Residents cautioned against disturbing fawns & other young wildlife
DEC reminds people to enjoy wildlife & their young from safe distance, resist urge to touch or pick up
The New York State Department of Environmental Conservation is reminding New Yorkers to enjoy wildlife and their young from a safe distance and resist the urge to touch or pick up newborn fawns and other young wildlife. Human contact with wildlife can carry unintended consequences detrimental to wildlife safety and development.
DEC Commissioner Basil Seggos said, “New York’s amazing natural wonders come alive during the spring and summer seasons, offering exciting encounters with wildlife in fields, forests, and even your own backyard. If you see a fawn, baby rabbit, or a just-fledged bird, I encourage you to enjoy the encounter from a distance and not attempt to approach or touch the animal. Remember, if you care, leave it there.”

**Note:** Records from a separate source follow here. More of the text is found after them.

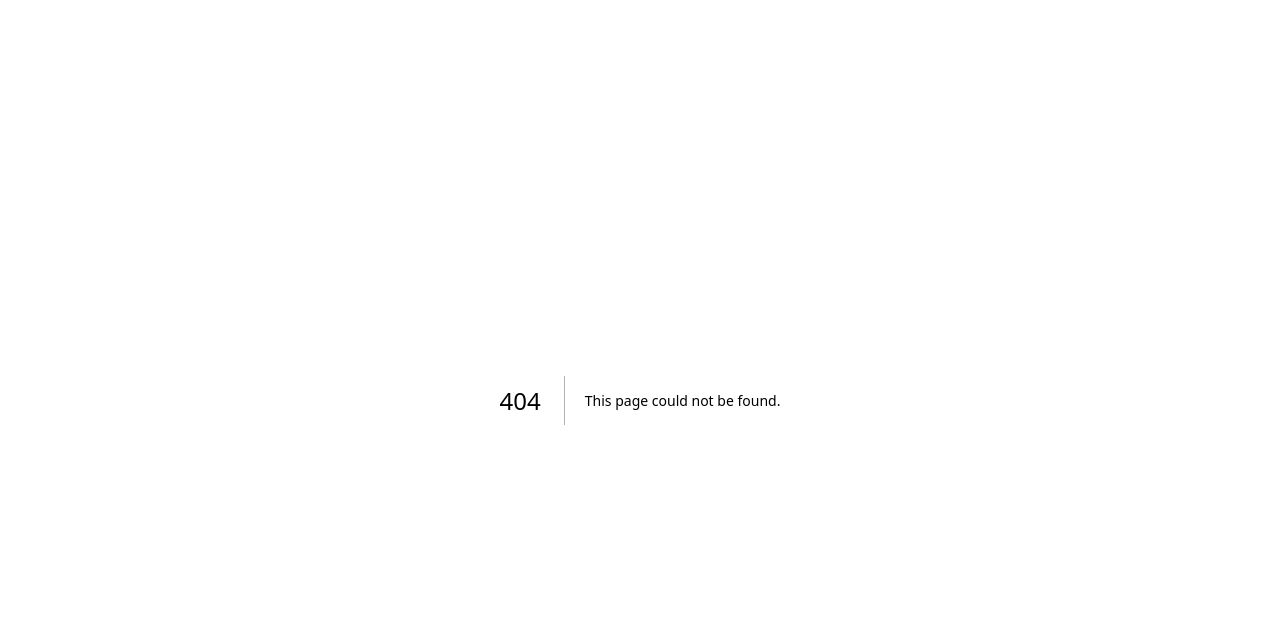
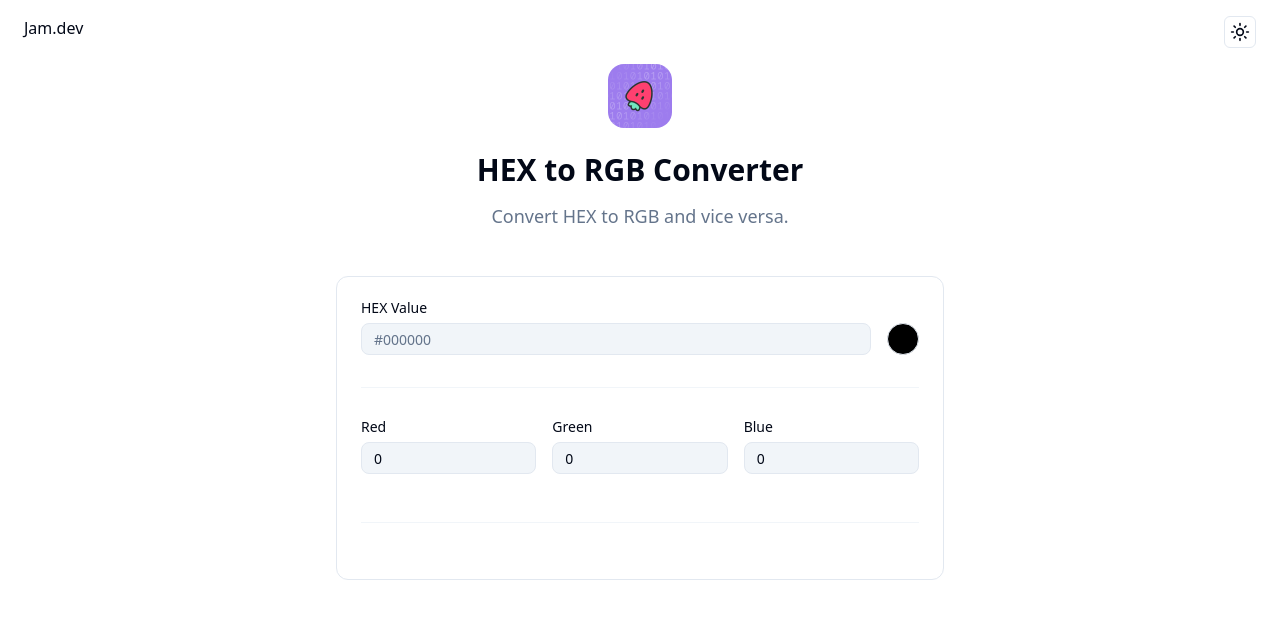
Before and after one commit to jamdotdev/jam-dev-utilities, a Next.js app: page /utilities/hex-to-rgb in a window 1280 px wide. Before the commit this address had no page. Shown: the top 618 px of the page. Built offline with nearby package versions, Linux system fonts and the light colour scheme.

Commit message:
feat: create base structure for HEX to RGB

```diff
--- /dev/null
+++ b/components/hex-to-rgb-utils.ts
@@ -0,0 +1,60 @@
+export interface RGBValues {
+  r: string;
+  g: string;
+  b: string;
+}
+
+export const isValidHex = (hex: string) => {
+  const pattern = /^#?[a-fA-F0-9]{6}$/;
+
+  return pattern.test(hex);
+};
+
+export const isRGBValueValid = (value: number) => {
+  return !isNaN(value) && value >= 0 && value <= 255;
+};
+
+export const convertToRGB = (hex: string): RGBValues => {
+  const normalizedHex = hex.startsWith("#") ? hex.slice(1) : hex;
+
+  const r = parseInt(normalizedHex.substring(0, 2), 16).toString();
+  const g = parseInt(normalizedHex.substring(2, 4), 16).toString();
+  const b = parseInt(normalizedHex.substring(4, 6), 16).toString();
+
+  return { r, g, b };
+};
+
+export const convertToHex = (r: string, g: string, b: string) => {
+  return `#${[r, g, b]
+    .map((value) => {
+      const intValue = parseInt(value);
+      if (isNaN(intValue)) {
+        return "00";
+      }
+
+      return intValue.toString(16).padStart(2, "0");
+    })
+    .join("")}`;
+};
+
+export const toCss = (rgb: RGBValues) => {
+  return `rgba(${rgb.r}, ${rgb.g}, ${rgb.b}, 1)`;
+};
+
+const valueToFixed = (value: string) => (parseInt(value) / 255).toFixed(2);
+
+export const toIOS = (rgb: RGBValues, lang: "swift" | "c"): string => {
+  const red = valueToFixed(rgb.r);
+  const green = valueToFixed(rgb.g);
+  const blue = valueToFixed(rgb.b);
+
+  if (lang === "swift") {
+    return `UIColor(red: ${red}, green: ${green}, blue: ${blue}, alpha: 1.00)`;
+  }
+
+  return `[UIColor colorWithRed: ${red} green: ${green} blue: ${blue} alpha: 1.0]`;
+};
+
+export const toAndroidColor = (rgb: RGBValues) => {
+  return `Color.rgb(${rgb.r}, ${rgb.g}, ${rgb.b})`;
+};
--- /dev/null
+++ b/pages/utilities/hex-to-rgb.tsx
@@ -0,0 +1,135 @@
+import { useState } from "react";
+import PageHeader from "../../components/PageHeader";
+import { Card } from "../../components/ds/CardComponent";
+import { Label } from "../../components/ds/LabelComponent";
+import Header from "../../components/Header";
+import { CMDK } from "../../components/CMDK";
+import {
+  convertToHex,
+  convertToRGB,
+  isRGBValueValid,
+  isValidHex,
+  RGBValues,
+} from "../../components/hex-to-rgb-utils";
+import { Input } from "../../components/ds/InputComponent";
+
+const DEFAULT_RGB: RGBValues = { r: "0", g: "0", b: "0" };
+
+export default function HEXtoRGB() {
+  const [hex, setHex] = useState("");
+  const [rgb, setRgb] = useState<RGBValues>(DEFAULT_RGB);
+
+  const handleHexChange = (event: React.ChangeEvent<HTMLInputElement>) => {
+    const invalidHexChars = /[^#0-9A-F]/gi;
+    let value = event.target.value.trim().toUpperCase();
+
+    if (value && !value.startsWith("#")) {
+      value = "#" + value;
+    }
+
+    value = value.replace(invalidHexChars, "");
+    if (value === "") {
+      setRgb(DEFAULT_RGB);
+    }
+
+    setHex(value);
+
+    if (isValidHex(value)) {
+      const rgb = convertToRGB(value);
+      setRgb(rgb);
+    }
+  };
+
+  const handleRGBChange = (
+    key: keyof RGBValues,
+    event: React.FormEvent<HTMLInputElement>
+  ): void => {
+    let value = event.currentTarget.value;
+
+    if (value === "" || isRGBValueValid(parseInt(value))) {
+      setRgb((rgb: RGBValues) => {
+        // If the input value is an empty string (i.e., the user deleted all characters),
+        // convertToHex will update the corresponding hex color component to '00'.
+        // This ensures that deleting the value from the input field does not cause errors
+        const newRgb = { ...rgb, [key]: value };
+        const newHex = convertToHex(newRgb.r, newRgb.g, newRgb.b);
+        setHex(newHex);
+
+        return newRgb;
+      });
+    }
+  };
+
+  return (
+    <main>
+      <Header />
+      <CMDK />
+
+      <section className="container max-w-2xl mb-12">
+        <PageHeader
+          title="HEX to RGB Converter"
+          description="Convert HEX to RGB and vice versa."
+          logoSrc="/logo.png"
+        />
+      </section>
+
+      <section className="container max-w-2xl">
+        <Card className="flex flex-col p-6 hover:shadow-none shadow-none rounded-xl">
+          <div>
+            <Label>HEX Value</Label>
+            <div className="flex items-center mb-6">
+              <Input
+                placeholder="#000000"
+                onChange={handleHexChange}
+                className="h-8 text-sm mr-4"
+                value={hex}
+                maxLength={7}
+              />
+              <div
+                className="w-8 h-8 border rounded-full block flex-none"
+                style={{
+                  backgroundColor: isValidHex(hex) ? hex : "#000000",
+                }}
+              ></div>
+            </div>
+            <Divider />
+
+            <div className="grid grid-cols-3 gap-4">
+              {(["r", "g", "b"] as (keyof RGBValues)[]).map((colorKey) => {
+                const colorNameMap: { [key in keyof RGBValues]: string } = {
+                  r: "Red",
+                  g: "Green",
+                  b: "Blue",
+                };
+
+                return (
+                  <div className="mb-4" key={colorKey}>
+                    <Label className="min-w-12 block mr-1">
+                      {colorNameMap[colorKey]}
+                    </Label>
+                    <Input
+                      className="h-8 text-sm"
+                      type="number"
+                      value={rgb[colorKey]}
+                      onChange={(event) => handleRGBChange(colorKey, event)}
+                      onFocus={(e) => e.currentTarget.select()}
+                      placeholder="0"
+                      min="0"
+                      max="255"
+                    />
+                  </div>
+                );
+              })}
+            </div>
+
+            <Divider />
+          </div>
+        </Card>
+      </section>
+    </main>
+  );
+}
+
+const Divider = () => {
+  return <div className="h-[1px] bg-muted my-8"></div>;
+};
```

At this time of year, animal sightings and encounters are not unusual. Young wildlife quickly venture into the world on wobbly legs or are unable to fly on their own. While most young wildlife learn survival skills from one or both adults, some receive little or no care. Often, wild animals stay away from their young, especially when people are present. For all these young animals, the perils of survival are a natural part of life in the wild. Unfortunately, well-intentioned individuals may attempt to care for young wild animals they believe to be abandoned or in need of assistance. However, human interaction typically does more damage than good.
White-tailed deer fawns are a good example of how human interaction with young wildlife can be problematic. Most fawns are born during late May and early June. Although fawns can walk shortly after birth, they spend most of their first several days lying still in tall grass, leaf litter, or sometimes relatively unconcealed. During this period, a fawn is usually left alone by the adult female (doe), except when nursing. People occasionally find a lone fawn and mistakenly assume it has been abandoned, which is rare.
Fawns should never be picked up. If human presence is detected by the doe, the doe may delay its next visit to nurse.
A fawn's best chance to survive is to be raised by the adult doe. Fawns nurse three to four times a day, usually for less than 30 minutes at a time, but otherwise the doe keeps her distance. This helps reduce the chance a predator will follow her to the fawn. A fawn's protective coloration and ability to remain motionless help it avoid detection by predators and people.
By the end of its second week, a fawn begins to move about and spend more time with the doe. It also begins to eat grass and leaves. At about 10 weeks of age, fawns are no longer dependent on milk, although they continue to nurse occasionally into the fall. During August, deer begin to grow their winter coats and fawns lose their spots.
In addition, young wildlife are not pets. Keeping wildlife in captivity is both illegal and harmful to the animal. Wild animals are not well-suited for life in captivity and may carry diseases that can be transferred to humans. Resist the temptation to take them out of the wild. Those who observe sick-acting wildlife or wildlife acting abnormally should keep people and pets away and contact their DEC regional wildlife office. For more information and answers to frequently asked questions about young wildlife, visit DEC's website.